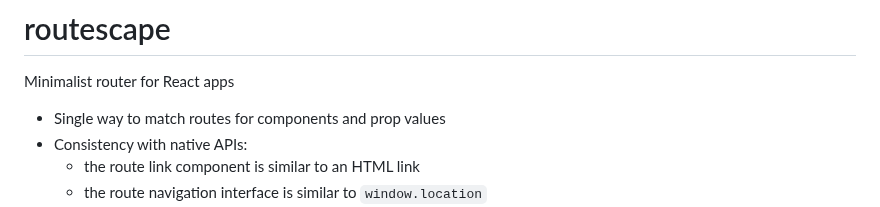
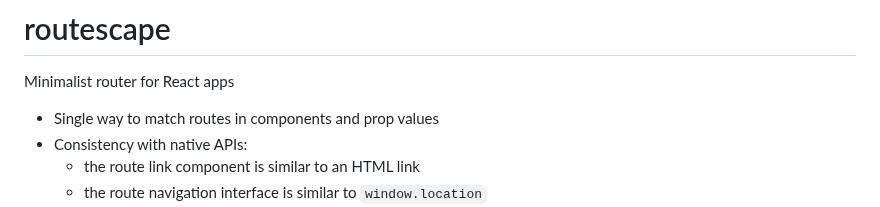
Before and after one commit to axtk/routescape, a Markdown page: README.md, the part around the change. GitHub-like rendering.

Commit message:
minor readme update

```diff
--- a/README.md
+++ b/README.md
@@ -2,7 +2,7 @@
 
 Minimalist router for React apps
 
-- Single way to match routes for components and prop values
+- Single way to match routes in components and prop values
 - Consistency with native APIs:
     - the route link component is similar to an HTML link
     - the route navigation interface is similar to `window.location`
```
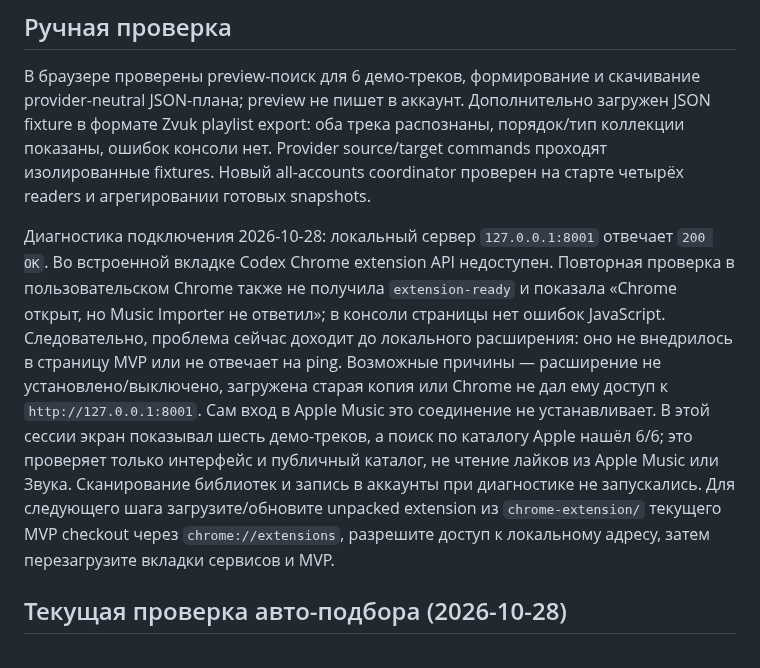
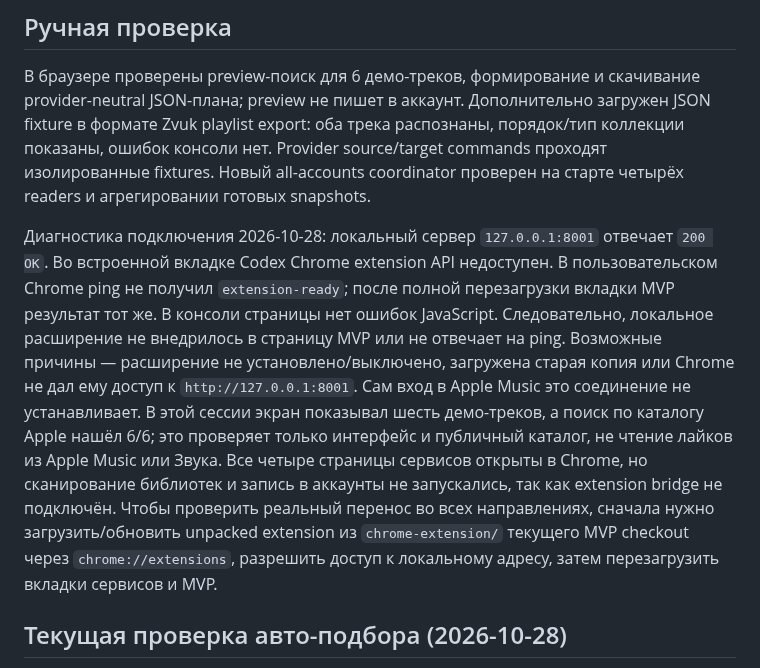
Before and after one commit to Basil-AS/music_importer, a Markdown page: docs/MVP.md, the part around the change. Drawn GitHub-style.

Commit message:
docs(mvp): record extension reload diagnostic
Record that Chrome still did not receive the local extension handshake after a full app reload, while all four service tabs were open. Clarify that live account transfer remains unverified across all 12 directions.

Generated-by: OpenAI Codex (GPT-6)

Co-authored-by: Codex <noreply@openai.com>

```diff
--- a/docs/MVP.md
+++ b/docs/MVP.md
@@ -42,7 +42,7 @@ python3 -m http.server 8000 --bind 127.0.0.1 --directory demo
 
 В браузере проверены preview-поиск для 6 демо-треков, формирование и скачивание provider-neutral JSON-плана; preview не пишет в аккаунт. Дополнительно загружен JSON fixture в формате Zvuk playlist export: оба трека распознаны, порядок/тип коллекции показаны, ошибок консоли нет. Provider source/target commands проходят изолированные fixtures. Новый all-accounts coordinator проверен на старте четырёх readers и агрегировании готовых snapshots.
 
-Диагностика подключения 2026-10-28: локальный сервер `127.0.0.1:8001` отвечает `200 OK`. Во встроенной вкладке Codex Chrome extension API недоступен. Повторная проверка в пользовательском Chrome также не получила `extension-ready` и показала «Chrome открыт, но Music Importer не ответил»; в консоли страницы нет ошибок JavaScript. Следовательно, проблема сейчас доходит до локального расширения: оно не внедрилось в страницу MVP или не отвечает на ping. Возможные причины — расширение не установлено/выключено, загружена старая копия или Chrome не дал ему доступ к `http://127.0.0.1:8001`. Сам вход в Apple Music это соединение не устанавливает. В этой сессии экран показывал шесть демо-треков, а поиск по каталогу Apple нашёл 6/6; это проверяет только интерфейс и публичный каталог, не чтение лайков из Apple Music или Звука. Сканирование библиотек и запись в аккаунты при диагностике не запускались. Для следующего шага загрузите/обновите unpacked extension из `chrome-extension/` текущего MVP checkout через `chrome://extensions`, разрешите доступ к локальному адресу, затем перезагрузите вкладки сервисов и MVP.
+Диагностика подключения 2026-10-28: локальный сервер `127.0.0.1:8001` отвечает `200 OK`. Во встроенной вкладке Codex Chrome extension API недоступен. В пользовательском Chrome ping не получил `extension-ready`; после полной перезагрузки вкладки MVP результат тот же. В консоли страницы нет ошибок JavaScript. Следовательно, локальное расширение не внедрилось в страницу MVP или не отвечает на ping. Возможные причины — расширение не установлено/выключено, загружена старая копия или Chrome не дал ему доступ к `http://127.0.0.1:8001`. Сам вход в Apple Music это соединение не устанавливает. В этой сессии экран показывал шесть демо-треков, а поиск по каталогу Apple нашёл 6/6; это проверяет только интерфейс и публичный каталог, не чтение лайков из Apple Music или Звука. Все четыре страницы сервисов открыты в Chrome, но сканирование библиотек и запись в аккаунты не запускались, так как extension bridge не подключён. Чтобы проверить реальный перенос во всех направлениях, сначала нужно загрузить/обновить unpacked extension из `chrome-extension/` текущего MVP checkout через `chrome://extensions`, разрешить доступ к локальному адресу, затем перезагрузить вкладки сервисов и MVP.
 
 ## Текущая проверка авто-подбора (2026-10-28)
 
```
+--
— Task brief —
Would you output the data exactly, without any of its images?

— Written answer —
Before and after one commit to axtk/routescape, a Markdown page: README.md, the part around the change. GitHub-like rendering.

Commit message:
minor readme update

```diff
--- a/README.md
+++ b/README.md
@@ -2,7 +2,7 @@
 
 Minimalist router for React apps
 
-- Single way to match routes for components and prop values
+- Single way to match routes in components and prop values
 - Consistency with native APIs:
     - the route link component is similar to an HTML link
     - the route navigation interface is similar to `window.location`
```
Before and after one commit to Basil-AS/music_importer, a Markdown page: docs/MVP.md, the part around the change. Drawn GitHub-style.

Commit message:
docs(mvp): record extension reload diagnostic
Record that Chrome still did not receive the local extension handshake after a full app reload, while all four service tabs were open. Clarify that live account transfer remains unverified across all 12 directions.

Generated-by: OpenAI Codex (GPT-6)

Co-authored-by: Codex <noreply@openai.com>

```diff
--- a/docs/MVP.md
+++ b/docs/MVP.md
@@ -42,7 +42,7 @@ python3 -m http.server 8000 --bind 127.0.0.1 --directory demo
 
 В браузере проверены preview-поиск для 6 демо-треков, формирование и скачивание provider-neutral JSON-плана; preview не пишет в аккаунт. Дополнительно загружен JSON fixture в формате Zvuk playlist export: оба трека распознаны, порядок/тип коллекции показаны, ошибок консоли нет. Provider source/target commands проходят изолированные fixtures. Новый all-accounts coordinator проверен на старте четырёх readers и агрегировании готовых snapshots.
 
-Диагностика подключения 2026-10-28: локальный сервер `127.0.0.1:8001` отвечает `200 OK`. Во встроенной вкладке Codex Chrome extension API недоступен. Повторная проверка в пользовательском Chrome также не получила `extension-ready` и показала «Chrome открыт, но Music Importer не ответил»; в консоли страницы нет ошибок JavaScript. Следовательно, проблема сейчас доходит до локального расширения: оно не внедрилось в страницу MVP или не отвечает на ping. Возможные причины — расширение не установлено/выключено, загружена старая копия или Chrome не дал ему доступ к `http://127.0.0.1:8001`. Сам вход в Apple Music это соединение не устанавливает. В этой сессии экран показывал шесть демо-треков, а поиск по каталогу Apple нашёл 6/6; это проверяет только интерфейс и публичный каталог, не чтение лайков из Apple Music или Звука. Сканирование библиотек и запись в аккаунты при диагностике не запускались. Для следующего шага загрузите/обновите unpacked extension из `chrome-extension/` текущего MVP checkout через `chrome://extensions`, разрешите доступ к локальному адресу, затем перезагрузите вкладки сервисов и MVP.
+Диагностика подключения 2026-10-28: локальный сервер `127.0.0.1:8001` отвечает `200 OK`. Во встроенной вкладке Codex Chrome extension API недоступен. В пользовательском Chrome ping не получил `extension-ready`; после полной перезагрузки вкладки MVP результат тот же. В консоли страницы нет ошибок JavaScript. Следовательно, локальное расширение не внедрилось в страницу MVP или не отвечает на ping. Возможные причины — расширение не установлено/выключено, загружена старая копия или Chrome не дал ему доступ к `http://127.0.0.1:8001`. Сам вход в Apple Music это соединение не устанавливает. В этой сессии экран показывал шесть демо-треков, а поиск по каталогу Apple нашёл 6/6; это проверяет только интерфейс и публичный каталог, не чтение лайков из Apple Music или Звука. Все четыре страницы сервисов открыты в Chrome, но сканирование библиотек и запись в аккаунты не запускались, так как extension bridge не подключён. Чтобы проверить реальный перенос во всех направлениях, сначала нужно загрузить/обновить unpacked extension из `chrome-extension/` текущего MVP checkout через `chrome://extensions`, разрешить доступ к локальному адресу, затем перезагрузить вкладки сервисов и MVP.
 
 ## Текущая проверка авто-подбора (2026-10-28)
 
```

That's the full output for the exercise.